We agree with the findings of fact and result reached by the trial court, but adopt another approach in reaching the same conclusion. The trial court found Schaefer's misrepresentations to violate Colorado's securities laws. We do not feel it necessary to determine the applicability of either the Colorado securities laws or the federal Securities Acts when it is clear from the evidence that Schaefer perpetrated common law fraud on appellees. Fraud as developed in the Colorado common law requires: concealment or misrepresentation of a material fact by the perpetrator; indifference or knowledge of the misrepresentation by the perpetrator; representation or concealment made with the intention that it be acted upon; and action on the misrepresentation or concealment resulting in damages. Morrison v. Goodspeed, 100 Colo. 470, 68 P.2d 458 (1937); Bemel Associates, Inc. v. Brown, 164 Colo. 414, 435 P.2d 407 (1967). All these elements are found in the present case. The evidence is replete with misrepresentations in Schaefer's correspondence with Mc-Peek. Although the trial court commented on appellees' naivete>1< in taking Schaefer at face value, it nevertheless felt appellees relied on Schaefer's representations in good faith and we find no error in this conclusion. It is apparent from the record that Schaefer had no intention of making appellees' franchise a success. He promised them help in starting up the franchise but no real effort was made to follow through on this promise. Schaefer did generate a few enrollments but he failed to send appellees their percentage.
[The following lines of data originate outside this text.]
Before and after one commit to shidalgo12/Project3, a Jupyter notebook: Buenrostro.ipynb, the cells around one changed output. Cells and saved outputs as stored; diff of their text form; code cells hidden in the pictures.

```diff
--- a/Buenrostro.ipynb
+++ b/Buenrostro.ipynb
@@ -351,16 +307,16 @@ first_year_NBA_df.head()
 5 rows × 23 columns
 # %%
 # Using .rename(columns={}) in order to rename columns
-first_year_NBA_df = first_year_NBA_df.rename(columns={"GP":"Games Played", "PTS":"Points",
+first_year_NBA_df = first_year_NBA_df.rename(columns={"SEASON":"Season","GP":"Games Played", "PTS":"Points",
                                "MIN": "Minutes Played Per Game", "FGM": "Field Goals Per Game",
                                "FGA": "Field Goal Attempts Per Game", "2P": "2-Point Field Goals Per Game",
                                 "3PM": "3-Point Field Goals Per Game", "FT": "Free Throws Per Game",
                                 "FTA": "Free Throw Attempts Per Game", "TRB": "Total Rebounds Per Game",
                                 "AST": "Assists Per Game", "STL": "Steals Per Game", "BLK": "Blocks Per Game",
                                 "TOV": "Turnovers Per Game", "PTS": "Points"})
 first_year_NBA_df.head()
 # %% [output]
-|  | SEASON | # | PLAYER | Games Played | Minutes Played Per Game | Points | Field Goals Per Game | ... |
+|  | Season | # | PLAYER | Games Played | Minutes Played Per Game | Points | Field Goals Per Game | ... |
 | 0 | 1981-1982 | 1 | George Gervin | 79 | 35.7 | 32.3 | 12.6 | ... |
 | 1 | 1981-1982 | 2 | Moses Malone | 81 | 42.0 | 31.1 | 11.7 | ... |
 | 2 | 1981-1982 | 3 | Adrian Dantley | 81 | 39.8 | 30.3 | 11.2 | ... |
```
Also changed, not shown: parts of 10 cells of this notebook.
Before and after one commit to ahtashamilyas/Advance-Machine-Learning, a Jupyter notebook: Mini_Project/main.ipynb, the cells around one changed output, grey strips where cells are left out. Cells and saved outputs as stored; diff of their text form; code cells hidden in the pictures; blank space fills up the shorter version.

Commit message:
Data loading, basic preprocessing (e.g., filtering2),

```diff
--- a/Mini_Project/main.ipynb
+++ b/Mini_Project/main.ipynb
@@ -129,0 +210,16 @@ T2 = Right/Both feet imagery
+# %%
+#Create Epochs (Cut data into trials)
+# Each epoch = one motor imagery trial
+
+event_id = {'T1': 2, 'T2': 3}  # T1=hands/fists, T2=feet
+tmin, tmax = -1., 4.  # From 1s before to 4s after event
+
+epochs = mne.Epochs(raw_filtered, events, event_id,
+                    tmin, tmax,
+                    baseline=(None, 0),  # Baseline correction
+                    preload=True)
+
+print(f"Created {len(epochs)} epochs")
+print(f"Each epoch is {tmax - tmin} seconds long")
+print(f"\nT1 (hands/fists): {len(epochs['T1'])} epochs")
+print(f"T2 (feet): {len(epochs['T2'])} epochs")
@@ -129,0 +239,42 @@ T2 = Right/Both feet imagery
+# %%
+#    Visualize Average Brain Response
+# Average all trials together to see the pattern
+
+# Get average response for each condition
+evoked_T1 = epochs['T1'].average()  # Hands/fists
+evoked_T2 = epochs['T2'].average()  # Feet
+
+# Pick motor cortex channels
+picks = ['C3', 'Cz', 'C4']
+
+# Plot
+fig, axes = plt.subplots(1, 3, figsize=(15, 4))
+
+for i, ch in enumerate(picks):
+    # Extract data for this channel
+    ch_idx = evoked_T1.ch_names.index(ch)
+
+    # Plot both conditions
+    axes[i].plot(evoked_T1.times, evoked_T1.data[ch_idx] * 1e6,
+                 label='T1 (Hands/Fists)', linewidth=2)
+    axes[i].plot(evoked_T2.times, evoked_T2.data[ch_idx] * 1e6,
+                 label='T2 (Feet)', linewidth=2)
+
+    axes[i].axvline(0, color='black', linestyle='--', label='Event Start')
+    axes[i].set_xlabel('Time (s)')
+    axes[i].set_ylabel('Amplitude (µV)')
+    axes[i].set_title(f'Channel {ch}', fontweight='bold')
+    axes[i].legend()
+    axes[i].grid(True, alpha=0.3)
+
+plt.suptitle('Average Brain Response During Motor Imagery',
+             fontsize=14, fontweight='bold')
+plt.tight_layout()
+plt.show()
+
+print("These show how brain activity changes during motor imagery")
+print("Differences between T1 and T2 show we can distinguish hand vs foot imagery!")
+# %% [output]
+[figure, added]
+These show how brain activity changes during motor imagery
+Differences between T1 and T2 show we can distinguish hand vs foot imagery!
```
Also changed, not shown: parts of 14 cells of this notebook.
The overall picture was one of fraud with the primary purpose being to divest appellees of their money.




Honorable Talbot Smith, United States District Judge, Eastern District of Michigan, sitting by designation


Securities Act of 1933, 15 U.S.C. Secs. 77b(1), 77e, 77k, 77l, 77o, 77q, 77v; Securities Act of 1934, 15 U.S.C. Sec. 78c (a)(10) and (11); 78j, 78aa; Rule 10b-5 of the Securities Exchange Commission, 17 C.F.R. Sec. 240.10b-5


Colorado Licensing and Practice Act, C.R.S.1963, 125-1-12 and 125-1-21